Dead leaves in springtime
BY JIMMY NUNN
There are varieties of trees that hold their leaves throughout the winter and early spring. The crusty, paper-thin, pale brown leaves maintain their grip in the same manner that old ways cling to us. But even those stubborn, dead leaves must give way to the new buds.
In late spring, the emergence of new life in those trees is a parable of resurrection.
Jesus’ lakeshore encounter with Peter is one of the Gospels’ stories about what happened after the resurrection.
Peter had failed Jesus. He had stood among people beside a charcoal fire, after Jesus’ arrest, and three times he had denied knowing Jesus (John 18).
The sting of those failures clung to him like dead leaves. He was filled with guilt and shame.
We read in John 21 that the resurrected Jesus helped the disciples catch a massive number of fish.
As the men neared shore with their catch, they saw Jesus cooking breakfast on a charcoal fire. I can imagine the unsettled feelings Peter must have had as they approached.
Would Jesus accept him? How would he react to Peter’s failures?
This is what happened: Three times, Jesus asked Peter if he loved him.
And each time Peter replied, "Yes."
Asking the questions about Peter’s love, Jesus cleared the way for new growth to occur. Like springtime buds bursting forth, Jesus commissioned Peter to feed his sheep and lambs.
New beginnings occur when old roadblocks are cleared. Jesus tells Peter to follow him.
But Peter was not yet ready to begin a new journey following Jesus. It intrigues me that the first thing Peter did after hearing the command to follow Jesus was turn, look behind him, and ask, "What about him?" (John 21:21 CEV).
This is true for you and me as well. We are unable to follow Jesus when we set our sights on someone or something else. We cannot follow Jesus by looking backward.
Those brittle, dead leaves from last year that won’t let go illustrate Peter’s question that betrayed those feelings he still harbored.

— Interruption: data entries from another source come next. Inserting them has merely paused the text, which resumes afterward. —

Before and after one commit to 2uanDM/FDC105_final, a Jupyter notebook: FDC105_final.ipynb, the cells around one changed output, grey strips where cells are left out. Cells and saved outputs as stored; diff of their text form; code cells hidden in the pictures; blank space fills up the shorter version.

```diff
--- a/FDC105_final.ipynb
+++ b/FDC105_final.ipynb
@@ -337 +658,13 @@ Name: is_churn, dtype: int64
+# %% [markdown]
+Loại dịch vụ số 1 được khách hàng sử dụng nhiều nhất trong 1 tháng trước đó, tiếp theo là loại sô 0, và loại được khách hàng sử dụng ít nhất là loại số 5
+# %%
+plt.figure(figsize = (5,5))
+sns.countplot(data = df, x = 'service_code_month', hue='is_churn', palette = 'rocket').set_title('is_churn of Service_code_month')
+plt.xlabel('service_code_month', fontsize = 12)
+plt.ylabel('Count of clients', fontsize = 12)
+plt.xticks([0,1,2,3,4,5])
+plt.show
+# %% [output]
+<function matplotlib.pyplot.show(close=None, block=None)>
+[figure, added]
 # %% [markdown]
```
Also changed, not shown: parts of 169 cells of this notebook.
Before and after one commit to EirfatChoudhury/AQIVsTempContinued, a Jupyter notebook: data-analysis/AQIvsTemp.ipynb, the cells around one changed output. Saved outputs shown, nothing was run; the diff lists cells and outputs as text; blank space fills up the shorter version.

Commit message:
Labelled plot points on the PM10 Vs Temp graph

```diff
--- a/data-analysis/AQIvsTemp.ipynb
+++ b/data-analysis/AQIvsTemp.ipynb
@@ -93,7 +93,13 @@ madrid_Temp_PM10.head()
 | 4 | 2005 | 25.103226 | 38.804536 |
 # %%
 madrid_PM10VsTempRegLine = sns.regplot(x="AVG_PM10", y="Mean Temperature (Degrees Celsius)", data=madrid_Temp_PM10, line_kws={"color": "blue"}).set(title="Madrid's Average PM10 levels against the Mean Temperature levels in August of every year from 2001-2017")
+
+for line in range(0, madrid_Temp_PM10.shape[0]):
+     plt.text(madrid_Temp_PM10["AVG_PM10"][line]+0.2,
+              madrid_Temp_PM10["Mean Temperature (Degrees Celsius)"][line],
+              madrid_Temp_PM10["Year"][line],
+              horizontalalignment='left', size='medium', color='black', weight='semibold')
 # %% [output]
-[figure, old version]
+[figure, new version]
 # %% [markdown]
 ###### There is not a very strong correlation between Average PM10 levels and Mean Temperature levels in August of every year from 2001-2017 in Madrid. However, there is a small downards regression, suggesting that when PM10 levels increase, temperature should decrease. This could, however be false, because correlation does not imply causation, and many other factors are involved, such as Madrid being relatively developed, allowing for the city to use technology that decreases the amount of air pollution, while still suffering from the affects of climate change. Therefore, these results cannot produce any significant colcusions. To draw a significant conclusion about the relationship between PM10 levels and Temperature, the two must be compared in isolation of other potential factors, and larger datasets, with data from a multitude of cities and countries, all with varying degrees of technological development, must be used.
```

When Jesus saw Peter’s distraction, he asked, "What difference does that make to you? Follow me" (John 21:22 CEV).
Following Jesus is a life directed by God; looking backward is a life dictated by circumstance.
Looking to Jesus supports a life lived by principles; looking behind is a life subdued by pressure.
Looking to Jesus means being led by the Holy Spirit; looking behind implies being lost in the wilderness.
The miracle of Easter is that Jesus Christ is risen! The power of the resurrection is affirmed when we release to God those things that are obstacles to grace.
Don’t dwell on the past. Don’t become imprisoned by circumstances. Don’t get lost in the wilderness. Christ is risen!
Just as the new growth on a tree can be easily seen, so also may your life reflect a deeper walk with Christ. May you grow in wisdom, shrink in opinion; increase in gratitude, diminish in pride; show more mercy and less harshness; reflect God’s love and overcome selfishness.
God transforms old hurts into spiritual assets.
Christ the Lord is risen! Alleluia!
An enthusiastic reader, Bishop Jimmy Nunn has agreed to suggest books that he finds influential. His first recommendations: a trilogy of titles by Bishop Robert Schnase.
- "Five Practices of Fruitful Living," for individuals
- "Five Practices of Fruitful Congregations," for churches
- "Seven Levers: Missional Strategies for Conferences," for Conference leadership